> _TASK ITEM_
The span to repeat in the listing below runs from the line containing "Add files via upload" to the line containing "Also changed, not shown: 5", inclusive. Repeat it exactly, and only it.

> _STUDY MATERIAL_
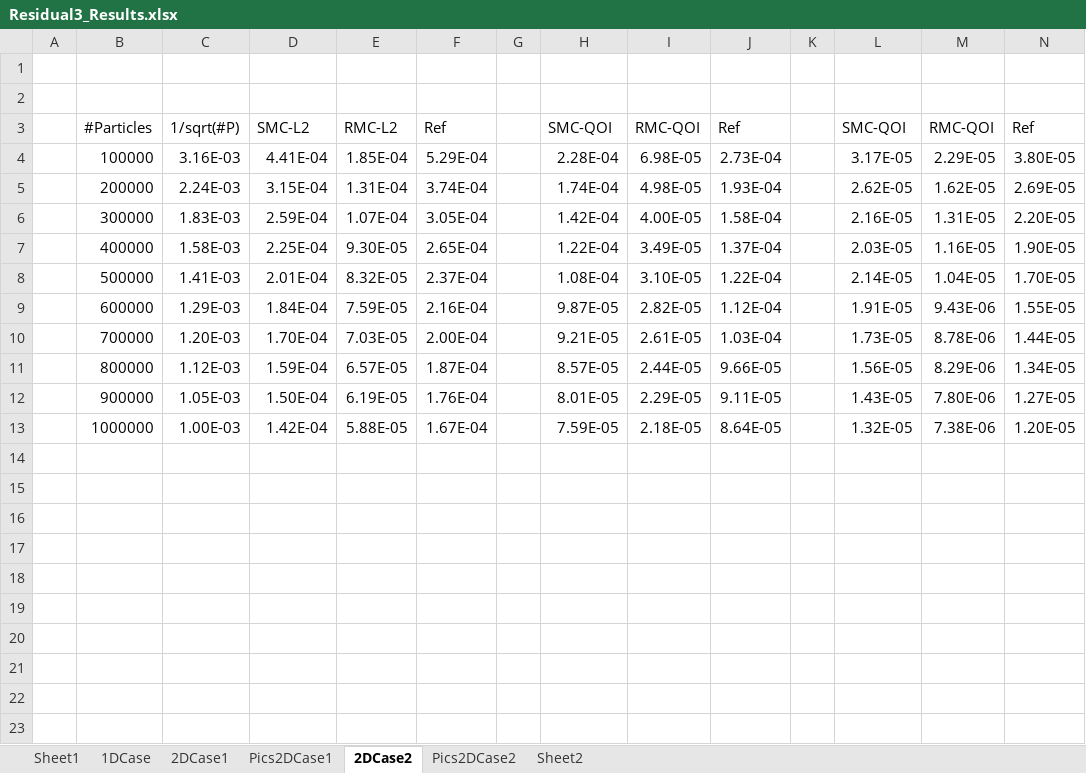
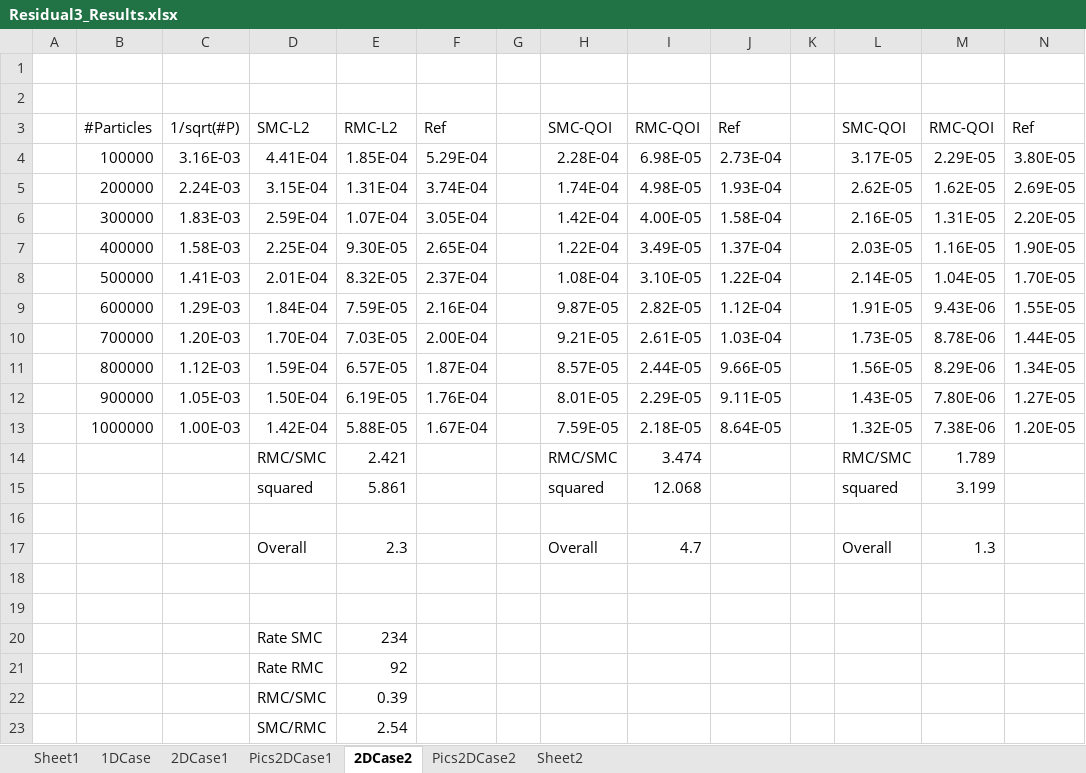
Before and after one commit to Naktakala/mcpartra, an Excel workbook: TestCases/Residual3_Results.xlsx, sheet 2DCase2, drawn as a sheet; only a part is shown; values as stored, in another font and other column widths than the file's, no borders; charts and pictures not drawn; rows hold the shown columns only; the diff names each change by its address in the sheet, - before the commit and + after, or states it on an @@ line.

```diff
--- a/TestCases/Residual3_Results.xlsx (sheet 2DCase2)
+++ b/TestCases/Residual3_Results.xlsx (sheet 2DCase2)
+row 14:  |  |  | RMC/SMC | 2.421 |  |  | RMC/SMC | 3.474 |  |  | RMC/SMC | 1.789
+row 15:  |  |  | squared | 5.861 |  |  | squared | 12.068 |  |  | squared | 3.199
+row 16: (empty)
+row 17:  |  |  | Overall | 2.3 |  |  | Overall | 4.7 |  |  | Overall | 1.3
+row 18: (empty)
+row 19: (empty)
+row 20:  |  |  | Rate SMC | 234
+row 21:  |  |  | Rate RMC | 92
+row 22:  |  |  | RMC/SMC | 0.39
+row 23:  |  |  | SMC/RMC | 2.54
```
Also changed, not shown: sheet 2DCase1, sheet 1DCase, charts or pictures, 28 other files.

* * *

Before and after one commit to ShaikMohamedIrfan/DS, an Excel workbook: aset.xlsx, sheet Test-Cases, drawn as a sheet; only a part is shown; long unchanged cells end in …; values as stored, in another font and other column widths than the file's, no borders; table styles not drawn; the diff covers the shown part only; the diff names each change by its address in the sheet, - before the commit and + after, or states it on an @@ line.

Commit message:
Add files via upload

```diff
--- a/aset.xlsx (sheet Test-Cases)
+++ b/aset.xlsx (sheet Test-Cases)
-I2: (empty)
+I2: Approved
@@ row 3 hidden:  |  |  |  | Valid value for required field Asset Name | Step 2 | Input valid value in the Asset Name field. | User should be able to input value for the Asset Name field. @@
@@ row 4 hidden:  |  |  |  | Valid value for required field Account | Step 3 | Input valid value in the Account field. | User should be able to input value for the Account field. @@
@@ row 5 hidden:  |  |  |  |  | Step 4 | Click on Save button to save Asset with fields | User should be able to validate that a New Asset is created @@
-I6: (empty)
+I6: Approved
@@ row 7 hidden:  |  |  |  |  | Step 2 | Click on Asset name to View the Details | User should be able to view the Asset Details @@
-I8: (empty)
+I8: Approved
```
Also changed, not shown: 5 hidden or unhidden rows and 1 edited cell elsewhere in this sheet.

> _RESPONSE_
Add files via upload

```diff
--- a/aset.xlsx (sheet Test-Cases)
+++ b/aset.xlsx (sheet Test-Cases)
-I2: (empty)
+I2: Approved
@@ row 3 hidden:  |  |  |  | Valid value for required field Asset Name | Step 2 | Input valid value in the Asset Name field. | User should be able to input value for the Asset Name field. @@
@@ row 4 hidden:  |  |  |  | Valid value for required field Account | Step 3 | Input valid value in the Account field. | User should be able to input value for the Account field. @@
@@ row 5 hidden:  |  |  |  |  | Step 4 | Click on Save button to save Asset with fields | User should be able to validate that a New Asset is created @@
-I6: (empty)
+I6: Approved
@@ row 7 hidden:  |  |  |  |  | Step 2 | Click on Asset name to View the Details | User should be able to view the Asset Details @@
-I8: (empty)
+I8: Approved
```
Also changed, not shown: 5 hidden or unhidden rows and 1 edited cell elsewhere in this sheet.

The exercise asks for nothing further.